- _TO DO_
Omit the pictures, and output the rest of the entries exactly as written.

- _THE DATA_
+--

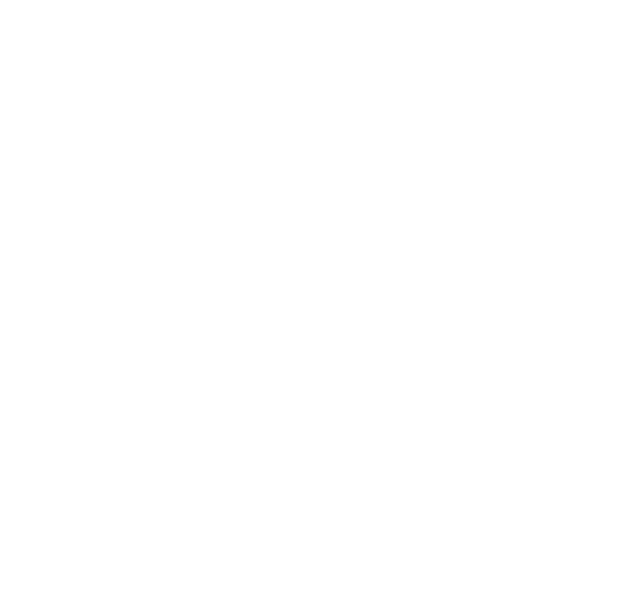
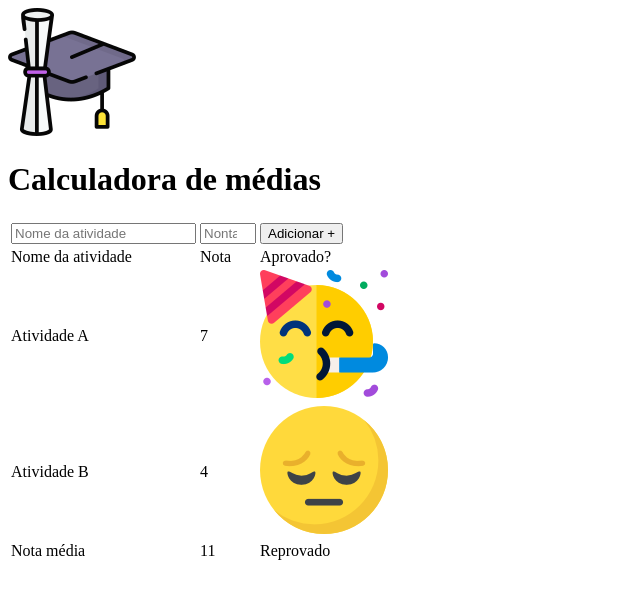
Before and after one commit to PhilipeF/calculo-de-medias, a plain HTML site: page index.html in a window 1280 px wide. Shown: the whole page, without its empty margins (0-640 px from the left). Drawn offline with Linux system fonts and the light colour scheme.

Commit message:
Feat: Estrutura HTML ok

```diff
--- a/index.html
+++ b/index.html
@@ -1,11 +1,60 @@
 <!DOCTYPE html>
 <html lang="pt-br">
+
 <head>
     <meta charset="UTF-8">
     <meta name="viewport" content="width=device-width, initial-scale=1.0">
     <title>Projeto 02</title>
 </head>
+
 <body>
+    <header>
+        <img src="./images/logo.png" alt="Logo marca da aplicação">
+        <h1>Calculadora de médias</h1>
+    </header>
+    <form>
+        <table>
+            <thead>
+                <tr>
+                    <td>
+                        <input type="text" placeholder="Nome da atividade">
+                    </td>
+                    <td>
+                        <input type="number" placeholder="Nonta" max="10" min="0">
+                    </td>
+                    <td>
+                        <button type="submit">Adicionar +</button>
+                    </td>
+                </tr>
+            </thead>
 
+            <tbody>
+                <tr>
+                    <td>Nome da atividade</td>
+                    <td>Nota</td>
+                    <td>Aprovado?</td>
+                </tr>
+                <tr>
+                    <td>Atividade A</td>
+                    <td>7</td>
+                    <td> <img src="./images/aprovado.png" alt="emotion aprovado"></td>
+                </tr>
+                <tr>
+                    <td>Atividade B</td>
+                    <td>4</td>
+                    <td><img src="./images/reprovado.png" alt="emotion reprovado"></td>
+                </tr>
+            </tbody>
+            <tfoot>
+                <tr>
+                    <td>Nota média</td>
+                    <td>11</td>
+                    <td>Reprovado</td>
+                </tr>
+            </tfoot>
+
+        </table>
+    </form>
 </body>
+
 </html>
```
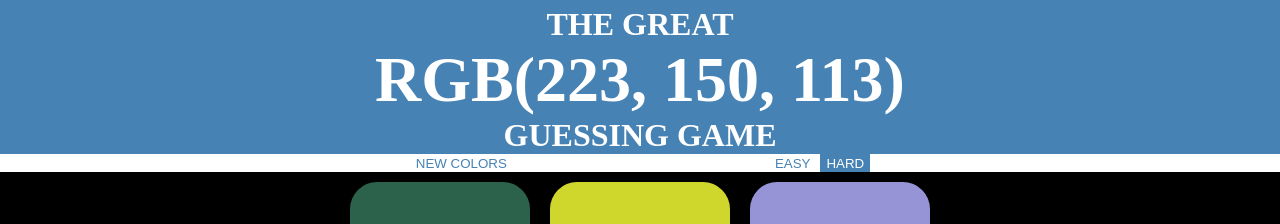
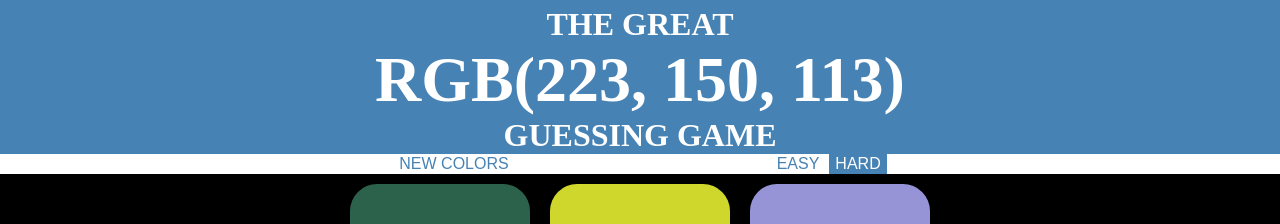
Before and after one commit to ashishranjanth/Color-Game, a plain HTML site: page guessColorGame.html in a window 1280 px wide. Shown: the top 224 px of the page. Drawn offline with Linux system fonts and the light colour scheme.

Commit message:
final button style

```diff
--- a/colorGame.css
+++ b/colorGame.css
@@ -30,8 +30,8 @@ margin:0 auto;
 }
 body{
 	background:black;
+	font-family: "Montserrat", "Avenir";
 	margin: 0;
-	/*font-family: "Montserrat", "Avenir";*/
 }
 #msg{
 	width: 20%;
@@ -41,7 +41,7 @@ body{
 button{
 	height:100%;
 	border:none;
-	padding-top:2px;
+	font-size: inherit;
 	color:steelblue;
 	background:white;
 	outline: none;
```
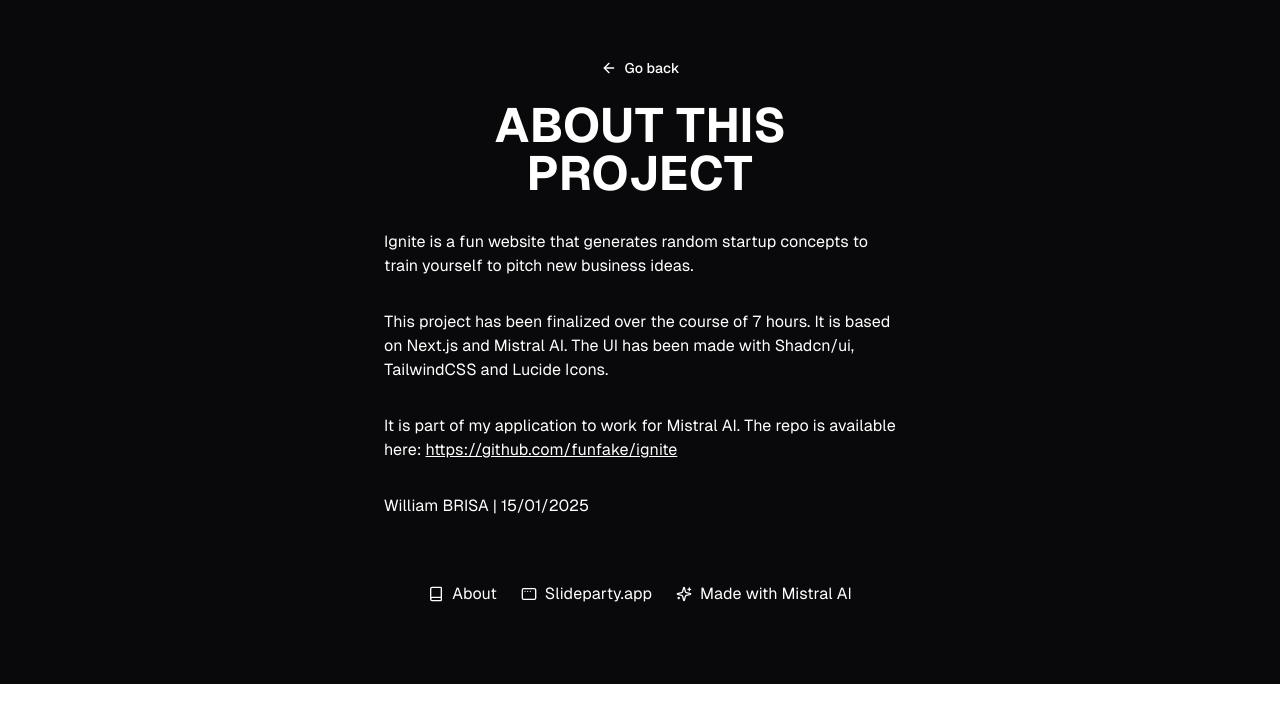
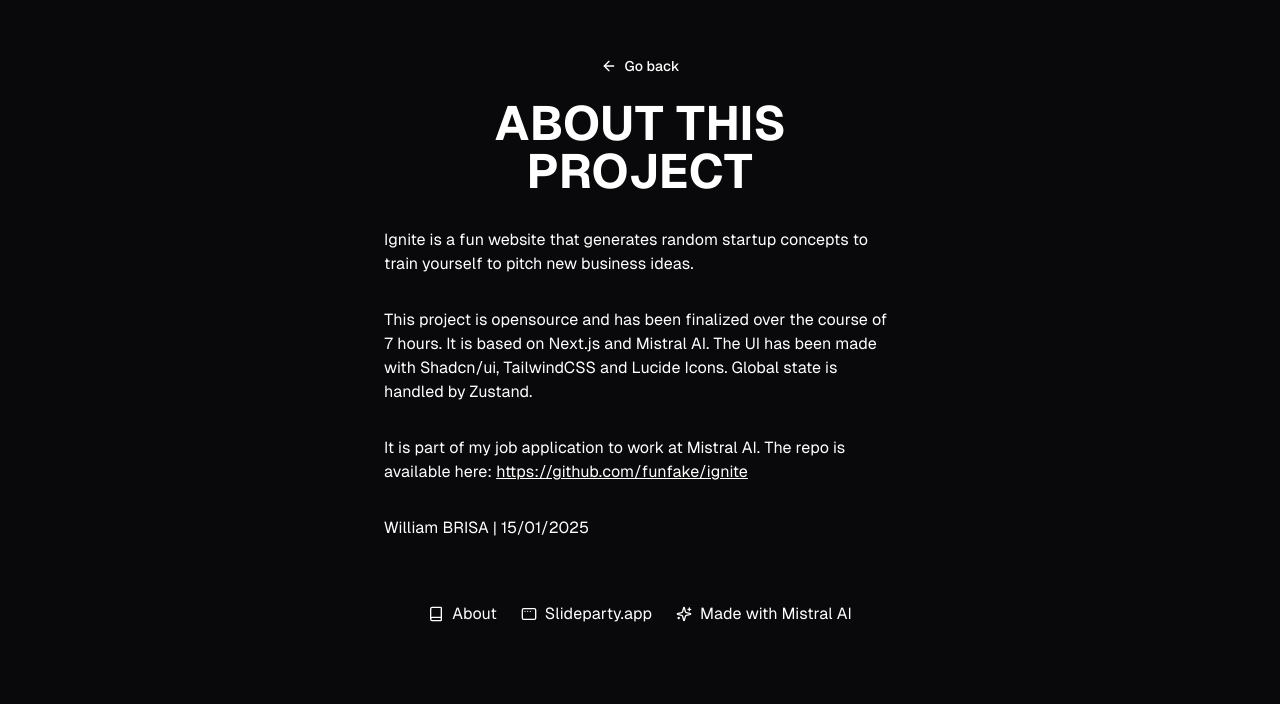
Before and after one commit to funfake/ignite, a Next.js app: page /about in a window 1280 px wide. Shown: the part 116-820 px from the top of the page. Built offline with nearby package versions, Linux system fonts and the light colour scheme; no server answers; what @mistralai/mistralai would draw is missing.

Commit message:
v2.5: fixed typos

```diff
--- a/app/about/page.tsx
+++ b/app/about/page.tsx
@@ -23,12 +23,13 @@ export default function About() {
           train yourself to pitch new business ideas.
         </p>
         <p className="">
-          This project has been finalized over the course of 7 hours. It is
-          based on Next.js and Mistral AI. The UI has been made with Shadcn/ui,
-          TailwindCSS and Lucide Icons.
+          This project is opensource and has been finalized over the course of 7
+          hours. It is based on Next.js and Mistral AI. The UI has been made
+          with Shadcn/ui, TailwindCSS and Lucide Icons. Global state is handled
+          by Zustand.
         </p>
         <p className="">
-          It is part of my application to work for Mistral AI. The repo is
+          It is part of my job application to work at Mistral AI. The repo is
           available here:{" "}
           <a
             href="https://github.com/funfake/ignite"
```
Also changed, not shown: 1 other file (tests, documents, lock files or other folders).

+--

- _WRITTEN SOLUTION_
Before and after one commit to PhilipeF/calculo-de-medias, a plain HTML site: page index.html in a window 1280 px wide. Shown: the whole page, without its empty margins (0-640 px from the left). Drawn offline with Linux system fonts and the light colour scheme.

Commit message:
Feat: Estrutura HTML ok

```diff
--- a/index.html
+++ b/index.html
@@ -1,11 +1,60 @@
 <!DOCTYPE html>
 <html lang="pt-br">
+
 <head>
     <meta charset="UTF-8">
     <meta name="viewport" content="width=device-width, initial-scale=1.0">
     <title>Projeto 02</title>
 </head>
+
 <body>
+    <header>
+        <img src="./images/logo.png" alt="Logo marca da aplicação">
+        <h1>Calculadora de médias</h1>
+    </header>
+    <form>
+        <table>
+            <thead>
+                <tr>
+                    <td>
+                        <input type="text" placeholder="Nome da atividade">
+                    </td>
+                    <td>
+                        <input type="number" placeholder="Nonta" max="10" min="0">
+                    </td>
+                    <td>
+                        <button type="submit">Adicionar +</button>
+                    </td>
+                </tr>
+            </thead>
 
+            <tbody>
+                <tr>
+                    <td>Nome da atividade</td>
+                    <td>Nota</td>
+                    <td>Aprovado?</td>
+                </tr>
+                <tr>
+                    <td>Atividade A</td>
+                    <td>7</td>
+                    <td> <img src="./images/aprovado.png" alt="emotion aprovado"></td>
+                </tr>
+                <tr>
+                    <td>Atividade B</td>
+                    <td>4</td>
+                    <td><img src="./images/reprovado.png" alt="emotion reprovado"></td>
+                </tr>
+            </tbody>
+            <tfoot>
+                <tr>
+                    <td>Nota média</td>
+                    <td>11</td>
+                    <td>Reprovado</td>
+                </tr>
+            </tfoot>
+
+        </table>
+    </form>
 </body>
+
 </html>
```
Before and after one commit to ashishranjanth/Color-Game, a plain HTML site: page guessColorGame.html in a window 1280 px wide. Shown: the top 224 px of the page. Drawn offline with Linux system fonts and the light colour scheme.

Commit message:
final button style

```diff
--- a/colorGame.css
+++ b/colorGame.css
@@ -30,8 +30,8 @@ margin:0 auto;
 }
 body{
 	background:black;
+	font-family: "Montserrat", "Avenir";
 	margin: 0;
-	/*font-family: "Montserrat", "Avenir";*/
 }
 #msg{
 	width: 20%;
@@ -41,7 +41,7 @@ body{
 button{
 	height:100%;
 	border:none;
-	padding-top:2px;
+	font-size: inherit;
 	color:steelblue;
 	background:white;
 	outline: none;
```
Before and after one commit to funfake/ignite, a Next.js app: page /about in a window 1280 px wide. Shown: the part 116-820 px from the top of the page. Built offline with nearby package versions, Linux system fonts and the light colour scheme; no server answers; what @mistralai/mistralai would draw is missing.

Commit message:
v2.5: fixed typos

```diff
--- a/app/about/page.tsx
+++ b/app/about/page.tsx
@@ -23,12 +23,13 @@ export default function About() {
           train yourself to pitch new business ideas.
         </p>
         <p className="">
-          This project has been finalized over the course of 7 hours. It is
-          based on Next.js and Mistral AI. The UI has been made with Shadcn/ui,
-          TailwindCSS and Lucide Icons.
+          This project is opensource and has been finalized over the course of 7
+          hours. It is based on Next.js and Mistral AI. The UI has been made
+          with Shadcn/ui, TailwindCSS and Lucide Icons. Global state is handled
+          by Zustand.
         </p>
         <p className="">
-          It is part of my application to work for Mistral AI. The repo is
+          It is part of my job application to work at Mistral AI. The repo is
           available here:{" "}
           <a
             href="https://github.com/funfake/ignite"
```
Also changed, not shown: 1 other file (tests, documents, lock files or other folders).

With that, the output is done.